In order to test binary star formation and evolution scenarios, we have conducted a high angular resolution multiplicity survey of 410 members of 3 young open clusters - the Hyades, \alpha Persei, and Praesepe - using 2.2 \mum speckle imaging on the IRTF 3-m, the Hale 5-m, and the Keck 10-m along with direct imaging with NICMOS aboard HST. The 62 detected binaries encompass separations from 0".027 to ~5'' and flux ratios up to 40; 22 are newly resolved. Over the limited separation range directly studied, the measured companion star fraction (CSF5-50AU) for the Hyades (0.16 ±0.03) is intermediate between the younger T Tauri stars and older G-dwarfs, but the CSF25-561AU of \alpha Persei (0.10 ±0.03) and Praesepe (0.10 ±0.03) are both consistent with the G-dwarf value, suggesting that there is not a systematic decline in multiplicity with age. The higher CSF of the Hyades is explained by the overall separation distribution of cluster binaries. Merging the current cluster surveys with previous spectroscopic work results in a cluster binary distribution that peaks at 5 AU, a significantly smaller value than the peaks of both the G-dwarf (~30AU) and T Tauri (~60AU) distributions. If the field G-dwarf distribution represents a superposition of distributions from the populations which contributed to the field, then the data implies that ~ 33% of field binaries formed in dark clouds like the nearest T Tauri stars and the remaining ~67% formed in the dense progenitors of open clusters. An exploration of the binary star properties reveals a cluster CSF that increases with decreasing target mass and a cluster mass ratio distribution power law that has a shallower slope for lower mass stars. These observational trends are inconsistent with several binary formation models involving capture, fragmentation, and accretion. Finally, in the youngest cluster - \alpha Persei - the rotational velocities for binaries with separations less than 55 AU are significantly higher than that of wider systems. This suggests that companions may critically affect the rotational evolution of young stars.

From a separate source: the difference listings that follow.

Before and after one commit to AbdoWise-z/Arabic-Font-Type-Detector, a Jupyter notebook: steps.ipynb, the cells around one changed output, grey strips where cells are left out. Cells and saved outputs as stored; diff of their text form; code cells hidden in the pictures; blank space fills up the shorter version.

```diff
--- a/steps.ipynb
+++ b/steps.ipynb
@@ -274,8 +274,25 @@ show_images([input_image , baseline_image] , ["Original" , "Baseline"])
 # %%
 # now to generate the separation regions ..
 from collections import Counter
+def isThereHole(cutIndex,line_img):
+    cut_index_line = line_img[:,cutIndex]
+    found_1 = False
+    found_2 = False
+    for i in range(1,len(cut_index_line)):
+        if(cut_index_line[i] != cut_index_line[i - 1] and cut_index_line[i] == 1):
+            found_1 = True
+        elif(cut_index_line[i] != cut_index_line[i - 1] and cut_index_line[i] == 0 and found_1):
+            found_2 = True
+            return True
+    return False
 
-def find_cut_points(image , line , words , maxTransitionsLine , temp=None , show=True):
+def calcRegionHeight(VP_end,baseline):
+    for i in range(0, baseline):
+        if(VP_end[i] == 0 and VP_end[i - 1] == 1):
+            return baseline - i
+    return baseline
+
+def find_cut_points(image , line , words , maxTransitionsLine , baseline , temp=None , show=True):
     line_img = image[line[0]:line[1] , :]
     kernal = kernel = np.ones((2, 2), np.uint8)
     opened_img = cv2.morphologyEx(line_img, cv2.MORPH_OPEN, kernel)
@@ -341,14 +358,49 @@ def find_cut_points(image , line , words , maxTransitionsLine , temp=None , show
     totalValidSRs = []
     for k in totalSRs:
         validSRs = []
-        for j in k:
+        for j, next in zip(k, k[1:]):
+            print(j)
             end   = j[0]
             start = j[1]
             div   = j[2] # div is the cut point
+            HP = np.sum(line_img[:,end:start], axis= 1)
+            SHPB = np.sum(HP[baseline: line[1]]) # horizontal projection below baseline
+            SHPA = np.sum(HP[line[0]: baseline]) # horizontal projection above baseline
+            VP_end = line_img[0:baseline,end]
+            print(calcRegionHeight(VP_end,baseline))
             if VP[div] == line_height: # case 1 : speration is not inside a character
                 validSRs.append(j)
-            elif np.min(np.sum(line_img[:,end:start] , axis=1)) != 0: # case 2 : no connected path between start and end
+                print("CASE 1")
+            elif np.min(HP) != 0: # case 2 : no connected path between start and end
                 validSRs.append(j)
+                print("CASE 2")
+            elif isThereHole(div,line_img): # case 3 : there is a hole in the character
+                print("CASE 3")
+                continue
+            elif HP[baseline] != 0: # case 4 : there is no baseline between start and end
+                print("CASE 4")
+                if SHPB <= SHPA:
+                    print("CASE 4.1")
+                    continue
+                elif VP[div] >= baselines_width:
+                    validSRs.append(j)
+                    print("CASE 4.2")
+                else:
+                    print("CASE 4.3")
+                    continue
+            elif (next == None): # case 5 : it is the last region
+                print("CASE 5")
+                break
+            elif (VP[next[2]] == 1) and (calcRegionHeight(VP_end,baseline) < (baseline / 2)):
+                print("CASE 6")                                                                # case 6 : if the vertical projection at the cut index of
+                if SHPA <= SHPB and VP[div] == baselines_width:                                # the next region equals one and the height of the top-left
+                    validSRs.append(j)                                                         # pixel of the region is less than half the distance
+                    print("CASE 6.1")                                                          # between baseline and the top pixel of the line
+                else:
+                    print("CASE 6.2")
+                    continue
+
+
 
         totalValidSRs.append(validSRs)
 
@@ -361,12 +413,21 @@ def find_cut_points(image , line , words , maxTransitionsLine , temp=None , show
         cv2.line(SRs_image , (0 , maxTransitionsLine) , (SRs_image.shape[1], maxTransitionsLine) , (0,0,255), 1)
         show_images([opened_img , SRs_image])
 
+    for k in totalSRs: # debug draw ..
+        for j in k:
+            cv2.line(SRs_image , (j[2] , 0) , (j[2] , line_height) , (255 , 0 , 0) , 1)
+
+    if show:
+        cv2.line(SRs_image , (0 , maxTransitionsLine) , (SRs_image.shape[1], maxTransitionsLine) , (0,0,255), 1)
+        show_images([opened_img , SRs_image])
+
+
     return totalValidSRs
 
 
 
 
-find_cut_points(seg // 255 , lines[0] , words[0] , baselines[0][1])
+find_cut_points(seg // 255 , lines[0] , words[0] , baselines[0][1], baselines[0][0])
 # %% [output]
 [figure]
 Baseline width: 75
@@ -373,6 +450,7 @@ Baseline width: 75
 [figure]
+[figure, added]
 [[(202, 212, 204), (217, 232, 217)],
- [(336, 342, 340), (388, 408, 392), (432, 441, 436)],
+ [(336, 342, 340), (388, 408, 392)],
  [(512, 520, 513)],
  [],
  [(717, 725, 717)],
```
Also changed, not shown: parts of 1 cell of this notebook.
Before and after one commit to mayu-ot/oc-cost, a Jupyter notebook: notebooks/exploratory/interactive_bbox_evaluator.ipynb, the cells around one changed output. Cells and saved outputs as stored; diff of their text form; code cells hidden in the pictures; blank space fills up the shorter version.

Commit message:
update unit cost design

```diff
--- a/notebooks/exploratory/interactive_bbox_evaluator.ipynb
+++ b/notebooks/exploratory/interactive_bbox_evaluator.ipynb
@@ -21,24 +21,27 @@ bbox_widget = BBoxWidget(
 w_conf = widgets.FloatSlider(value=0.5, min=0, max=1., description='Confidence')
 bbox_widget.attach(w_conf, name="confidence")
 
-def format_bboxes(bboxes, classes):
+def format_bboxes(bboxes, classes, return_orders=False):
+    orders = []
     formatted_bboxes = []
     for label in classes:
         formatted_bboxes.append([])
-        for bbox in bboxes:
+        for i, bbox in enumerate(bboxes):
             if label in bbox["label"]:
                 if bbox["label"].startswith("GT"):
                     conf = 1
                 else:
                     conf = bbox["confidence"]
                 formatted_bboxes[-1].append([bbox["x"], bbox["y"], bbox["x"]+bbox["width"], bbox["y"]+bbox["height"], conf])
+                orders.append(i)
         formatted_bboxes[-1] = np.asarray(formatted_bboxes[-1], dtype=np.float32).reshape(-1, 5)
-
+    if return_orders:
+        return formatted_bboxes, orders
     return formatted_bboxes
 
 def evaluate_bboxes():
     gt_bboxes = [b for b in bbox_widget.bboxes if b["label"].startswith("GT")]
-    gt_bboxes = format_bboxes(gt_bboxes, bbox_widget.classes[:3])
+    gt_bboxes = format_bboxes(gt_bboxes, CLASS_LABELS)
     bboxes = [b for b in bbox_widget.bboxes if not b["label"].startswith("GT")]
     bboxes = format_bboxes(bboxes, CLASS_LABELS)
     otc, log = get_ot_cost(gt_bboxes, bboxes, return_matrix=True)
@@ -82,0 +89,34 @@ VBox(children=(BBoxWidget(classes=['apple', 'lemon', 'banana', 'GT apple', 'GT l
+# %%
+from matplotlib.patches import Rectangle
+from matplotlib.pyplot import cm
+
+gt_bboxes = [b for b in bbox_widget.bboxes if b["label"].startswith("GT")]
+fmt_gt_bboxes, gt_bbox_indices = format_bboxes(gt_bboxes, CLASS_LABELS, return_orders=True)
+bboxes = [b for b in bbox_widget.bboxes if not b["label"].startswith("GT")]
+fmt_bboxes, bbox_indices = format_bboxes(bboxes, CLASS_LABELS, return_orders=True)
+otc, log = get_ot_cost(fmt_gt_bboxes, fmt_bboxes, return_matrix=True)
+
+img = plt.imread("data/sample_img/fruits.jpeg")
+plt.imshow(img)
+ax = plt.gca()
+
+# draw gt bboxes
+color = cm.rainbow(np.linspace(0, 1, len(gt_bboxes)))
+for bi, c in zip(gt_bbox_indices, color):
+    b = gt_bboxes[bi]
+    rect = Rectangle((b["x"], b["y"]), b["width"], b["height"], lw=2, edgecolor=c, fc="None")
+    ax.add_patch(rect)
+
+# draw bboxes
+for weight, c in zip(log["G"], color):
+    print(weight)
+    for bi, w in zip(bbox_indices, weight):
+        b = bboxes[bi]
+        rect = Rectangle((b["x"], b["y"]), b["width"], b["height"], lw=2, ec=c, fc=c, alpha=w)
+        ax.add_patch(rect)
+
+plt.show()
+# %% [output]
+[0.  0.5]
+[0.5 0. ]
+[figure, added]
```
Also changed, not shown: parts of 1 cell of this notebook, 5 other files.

Support for this work was provided by grant no. NAG5-6975 through the Origins of Solar Systems Project, no. GO-07833.01-96A from the Space Telescope Science Institute, and a dissertation year fellowship from the American Association of University Women.